In this paper we examine the on-orbit thermal performance of a 50kg class micro satellite which has been designed to be recoverable on ground after performing a ballistic atmospheric re-entry. What makes “MERS” – the Microgravity Experiment Recoverable Satellite – unique is that it essentially a small re-entry vehicle which must function as a LEO satellite for most of its mission. Following a period spent in Low Earth Orbit conducting microgravity experiments, the entire spacecraft re-enters the Earth’s atmosphere and completes a hard-landing on the ground. The external shape of the spacecraft and its need for a heat shield are driven by the very demanding aerothermal requirements of the final, re-entry portion of the mission. In addition, a novel internal structure is needed to enable the payload modules to survive the hard-landing. These three factors heavily influence the on-orbit thermal design, which is the main focus of this paper. The highly insulating (ablative) heat shield makes the thermal performance on orbit challenging, as heat must be rejected at various times during the mission. Initial assessments of the system were presented at ICES in 2015. Now a more detailed analysis of the on-orbit scenario is presented, based on recent test data and evolution in the design of the internal, impact-absorbing structure. One of the key design challenges for the thermal subsystem was previously identified to be the leeward heat shield, which must - counter-intuitively - be able to function as a radiator while the satellite is in orbit.
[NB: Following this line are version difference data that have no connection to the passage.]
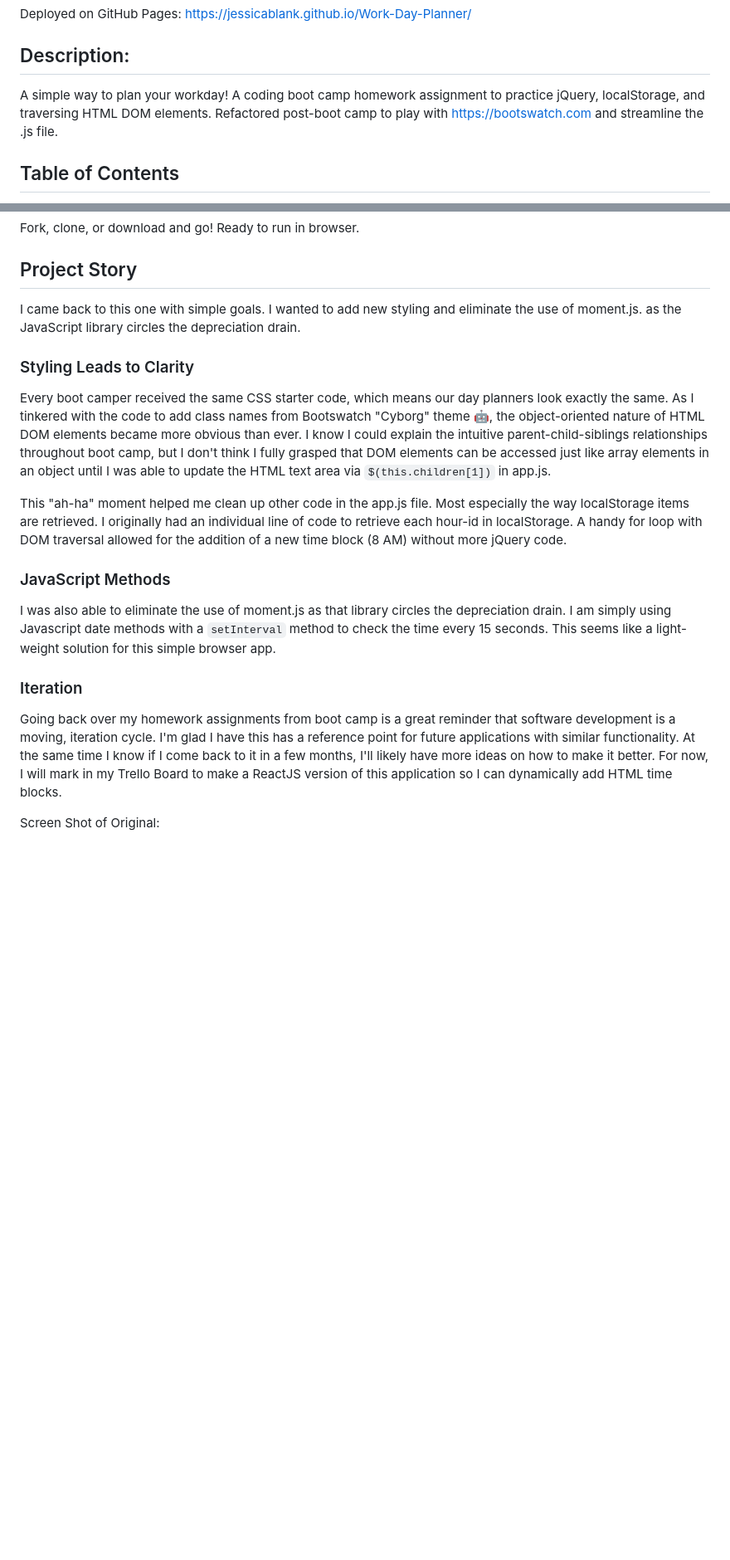
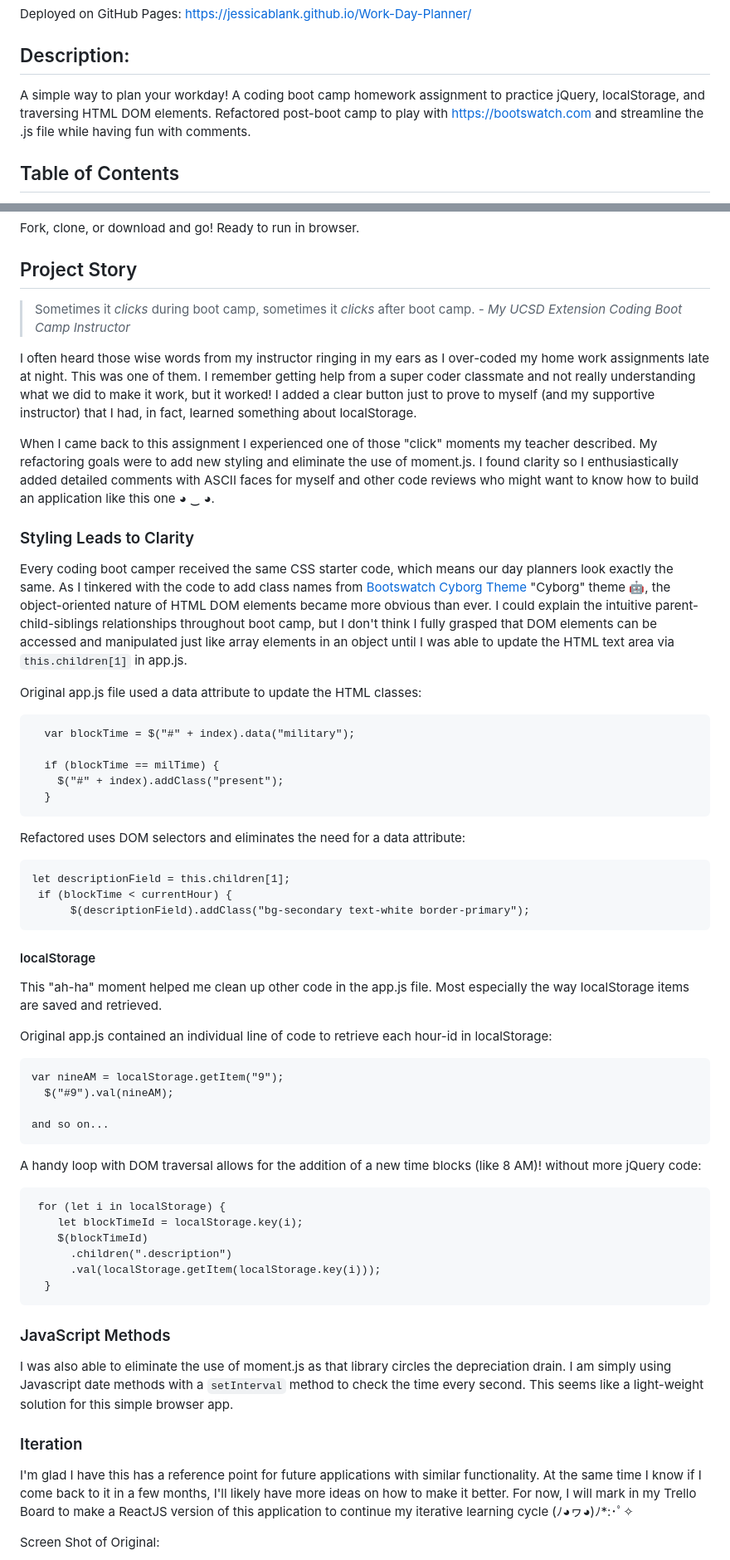
Before and after one commit to jessicablank/Work-Day-Planner, a Markdown page: README.md, 2 parts joined by grey strips. Shown at 83% size. Drawn GitHub-style; blank space fills up the shorter version.

Commit message:
updated README and organized app.js file with comments :art:

````diff
--- a/README.md
+++ b/README.md
@@ -7,7 +7,7 @@
 Deployed on GitHub Pages: [https://jessicablank.github.io/Work-Day-Planner/](https://jessicablank.github.io/Work-Day-Planner/)
 
 ## Description:
-A simple way to plan your workday! A coding boot camp homework assignment to practice jQuery, localStorage, and traversing HTML DOM elements. Refactored post-boot camp to play with [https://bootswatch.com](Bootswatch) and streamline the .js file.
+A simple way to plan your workday! A coding boot camp homework assignment to practice jQuery, localStorage, and traversing HTML DOM elements. Refactored post-boot camp to play with [https://bootswatch.com](Bootswatch) and streamline the .js file while having fun with comments.
 
 ## Table of Contents
 * [Installation](#installation)
@@ -20,18 +20,57 @@ A simple way to plan your workday! A coding boot camp homework assignment to pra
 Fork, clone, or download and go! Ready to run in browser.
 
 ## Project Story
-I came back to this one with simple goals. I wanted to add new styling and eliminate the use of moment.js. as the JavaScript library circles the depreciation drain.
+> Sometimes it *clicks* during boot camp, sometimes it *clicks* after boot camp.
+*- My UCSD Extension Coding Boot Camp Instructor*
+
+I often heard those wise words from my instructor ringing in my ears as I over-coded my home work assignments late at night. This was one of them. I remember getting help from a super coder classmate and not really understanding what we did to make it work, but it worked! I added a clear button just to prove to myself (and my supportive instructor) that I had, in fact, learned something about localStorage.
+
+When I came back to this assignment I experienced one of those "click" moments my teacher described. My refactoring goals were to add new styling and eliminate the use of moment.js. I found clarity so I enthusiastically added detailed comments with ASCII faces for myself and other code reviews who might want to know how to build an application like this one ◕ ‿ ◕.
 
 ### Styling Leads to Clarity
-Every boot camper received the same CSS starter code, which means our day planners look exactly the same. As I tinkered with the code to add class names from Bootswatch "Cyborg" theme :robot:, the object-oriented nature of HTML DOM elements became more obvious than ever. I know I could explain the intuitive parent-child-siblings relationships throughout boot camp, but I don't think I fully grasped that DOM elements can be accessed just like array elements in an object until I was able to update the HTML text area via `$(this.children[1])` in app.js.
+Every coding boot camper received the same CSS starter code, which means our day planners look exactly the same. As I tinkered with the code to add class names from [Bootswatch Cyborg Theme](https://bootswatch.com/cyborg/) "Cyborg" theme :robot:, the object-oriented nature of HTML DOM elements became more obvious than ever. I could explain the intuitive parent-child-siblings relationships throughout boot camp, but I don't think I fully grasped that DOM elements can be accessed and manipulated just like array elements in an object until I was able to update the HTML text area via `this.children[1]` in app.js.
 
-This "ah-ha" moment helped me clean up other code in the app.js file. Most especially the way localStorage items are retrieved. I originally had an individual line of code to retrieve each hour-id in localStorage. A handy for loop with DOM traversal allowed for the addition of a new time block (8 AM) without more jQuery code.
+Original app.js file used a data attribute to update the HTML classes:
+```
+  var blockTime = $("#" + index).data("military");
 
+  if (blockTime == milTime) {
+    $("#" + index).addClass("present");
+  }
+  ```
+  Refactored uses DOM selectors and eliminates the need for a data attribute:
+  ```
+  let descriptionField = this.children[1];
+   if (blockTime < currentHour) {
+        $(descriptionField).addClass("bg-secondary text-white border-primary");
+```
+
+#### localStorage
+
+This "ah-ha" moment helped me clean up other code in the app.js file. Most especially the way localStorage items are saved and retrieved.
+
+Original app.js contained an individual line of code to retrieve each hour-id in localStorage:
+```
+var nineAM = localStorage.getItem("9");
+  $("#9").val(nineAM);
+
+and so on...
+```
+
+A handy loop with DOM traversal allows for the addition of a new time blocks (like 8 AM)! without more jQuery code:
+```
+ for (let i in localStorage) {
+    let blockTimeId = localStorage.key(i);
+    $(blockTimeId)
+      .children(".description")
+      .val(localStorage.getItem(localStorage.key(i)));
+  }
+```
 ### JavaScript Methods
-I was also able to eliminate the use of moment.js as that library circles the depreciation drain. I am simply using Javascript date methods with a `setInterval` method to check the time every 15 seconds. This seems like a light-weight solution for this simple browser app.
+I was also able to eliminate the use of moment.js as that library circles the depreciation drain. I am simply using Javascript date methods with a `setInterval` method to check the time every second. This seems like a light-weight solution for this simple browser app.
 
 ### Iteration
-Going back over my homework assignments from boot camp is a great reminder that software development is a moving, iteration cycle. I'm glad I have this has a reference point for future applications with similar functionality. At the same time I know if I come back to it in a few months, I'll likely have more ideas on how to make it better. For now, I will mark in my Trello Board to make a ReactJS version of this application so I can dynamically add HTML time blocks.
+I'm glad I have this has a reference point for future applications with similar functionality. At the same time I know if I come back to it in a few months, I'll likely have more ideas on how to make it better. For now, I will mark in my Trello Board to make a ReactJS version of this application to continue my iterative learning cycle (ﾉ◕ヮ◕)ﾉ*:･ﾟ✧
 
 Screen Shot of Original:
 
````
Also changed, not shown: other parts of README.md (+2 -2 lines), assets/screenshots/Refactored.PNG (added), 3 other files.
Results of the extensive thermal analysis and bread-board testing will be presented.


University of New South Wales
ICES202: Satellite, Payload, and Instrument Thermal Control
Vienna, Austria
The 46th International Conference on Environmental Systems was held in Vienna, Austria, USA on 10 July 2016 through 14 July 2016.
Sean Tuttle, University of New South Wales, Australia
Simon Barraclough, University of New South Wales, Australia


Microsatellite, LEO thermal analysis, Re-entry vehicle, thermal design, hard-landing, thermal control technology